Beyond the Sun
Three months ago Bill Cosby performed in Las Vegas for the first time in years, headlining at Treasure Island.
He returns for an encore tonight.
It may be the last time fans have a chance to see America’s uncrowned raconteur laureate on a Las Vegas stage for a while.
“The last time I played there,” Cosby says during a phone call to his home in Shelburne Falls, Mass., “the attendance was not good. The town was kind of down.”
“If it doesn’t do better this time then I’ll just lay out till it turns into a boomtown again,” the 72-year-old Cosby says.
He never seems to get angry. He says he can, but keeps it under tight control.
Rather than protest nightclub segregation in the early ’60s, for instance, Cosby simply didn’t perform in the nonintegrated ones.

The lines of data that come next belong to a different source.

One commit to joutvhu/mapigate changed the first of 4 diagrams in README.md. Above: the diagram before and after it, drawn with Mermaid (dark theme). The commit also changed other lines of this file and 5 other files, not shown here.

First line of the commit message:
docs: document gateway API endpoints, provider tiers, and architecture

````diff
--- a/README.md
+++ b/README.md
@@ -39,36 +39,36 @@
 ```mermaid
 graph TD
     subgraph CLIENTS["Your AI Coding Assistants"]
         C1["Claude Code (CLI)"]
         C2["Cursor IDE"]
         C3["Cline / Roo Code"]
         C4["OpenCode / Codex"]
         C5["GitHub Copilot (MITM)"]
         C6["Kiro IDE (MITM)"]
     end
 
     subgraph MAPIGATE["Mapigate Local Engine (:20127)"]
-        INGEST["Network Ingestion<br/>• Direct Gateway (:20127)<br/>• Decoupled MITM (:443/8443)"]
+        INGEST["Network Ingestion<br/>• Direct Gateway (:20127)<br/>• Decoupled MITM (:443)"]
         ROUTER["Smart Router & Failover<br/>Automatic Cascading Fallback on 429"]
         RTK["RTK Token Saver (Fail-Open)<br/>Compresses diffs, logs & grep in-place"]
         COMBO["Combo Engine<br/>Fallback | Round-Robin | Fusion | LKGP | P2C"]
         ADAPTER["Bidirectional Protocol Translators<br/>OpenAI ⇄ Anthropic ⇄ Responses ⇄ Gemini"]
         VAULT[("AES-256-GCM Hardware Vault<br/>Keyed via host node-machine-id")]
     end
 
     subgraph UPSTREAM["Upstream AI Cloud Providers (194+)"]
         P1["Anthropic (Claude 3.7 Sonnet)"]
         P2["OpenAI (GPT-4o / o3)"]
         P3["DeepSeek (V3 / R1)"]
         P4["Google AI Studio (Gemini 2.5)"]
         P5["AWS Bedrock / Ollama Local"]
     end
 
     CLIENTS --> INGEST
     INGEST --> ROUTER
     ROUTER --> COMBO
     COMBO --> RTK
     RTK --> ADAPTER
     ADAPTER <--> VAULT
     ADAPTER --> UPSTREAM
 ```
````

“A club would call and say, ‘We’d like to have Bill Cosby play.’ My agent would say, ‘Are you integrated?’ ‘No, we’re not.’ ‘OK, goodbye.’ What’s the reason for yelling at people?”
He used his growing star power in the ’60s — when he co-starred in the hit TV series “I Spy” — and later years to quietly help change the face of Hollywood, including the introduction of black stuntmen.
From ’69 to ’71 Cosby starred as Chet Kincaid in “The Bill Cosby Show,” not to be confused with “The Cosby Show” (1984-92), in which he played Dr. Heathcliff ‘Cliff’ Huxtable.
“What happened during the Chet Kincaid show — the union was all white on the lot except for the black people who were light in color, because the unions thought they were either Filipinos or Indians,” Cosby says.
He asked his producer about the situation.
“It turns out they had a law that said that they didn’t mind black people in the union, it’s just that if (producers) wanted to do this then they had to pay the black interns and the regular white guy who was in the union — they both had to have regular salaries,” Cosby said. “I assumed since no blacks were in the unions, then every union had the same rule — whether it was painters or somebody polishing doorknobs or doing hair or makeup or wardrobe.”
Hiring blacks for entry-level jobs in order to get them into the union essentially doubled the cost of production.
Where others balked, Cosby didn’t.
“These apprentices would serve behind the union members, learn their trade and take a test and then be admitted into the union. I put all those people in line to join the unions — I even put in a still photographer to get a license and be in the union.”
Cosby wasn’t angry during any of this.
“I would have been angry had they set up some kind of trickery,” he says.
He didn’t even get angry when he ultimately fired a hairstylist — an older black woman — from “The Bill Cosby Show.”
“Everybody loved her,” Cosby says. “She worked behind a white woman who was doing hair on the show.”
The black worker refused to take the test to join the union and after more than a year Cosby told her she needed to take the test.
“I told her I had to put some more people in the union and she was the only one who had not taken the test,” Cosby says. “She sat down and in great sorrow she said that she was scared because she would lose her friends, the white ones.
“I began to feel that I was talking to some child who was under peer pressure at school or something. I said to her, ‘You’re going to have to go. You have friends and you can work any place, but I’ve got to put people into the union.’ Then they brought a black woman to me who did the internship in 16 weeks, passed the test and bam, she was in. She wasn’t worried about making friends with anyone.”
Even today, he is slow to anger.
“What is there to really be angry about at this point?” he says. “I just know I’m in a position (where) I don’t have to put up with any foolishness. If you go behind my back and do foolish things then I’m going to get angry. If your racism puts you in a position to where you’re obsessed and want to do damage to my show, then I’m going to get angry.”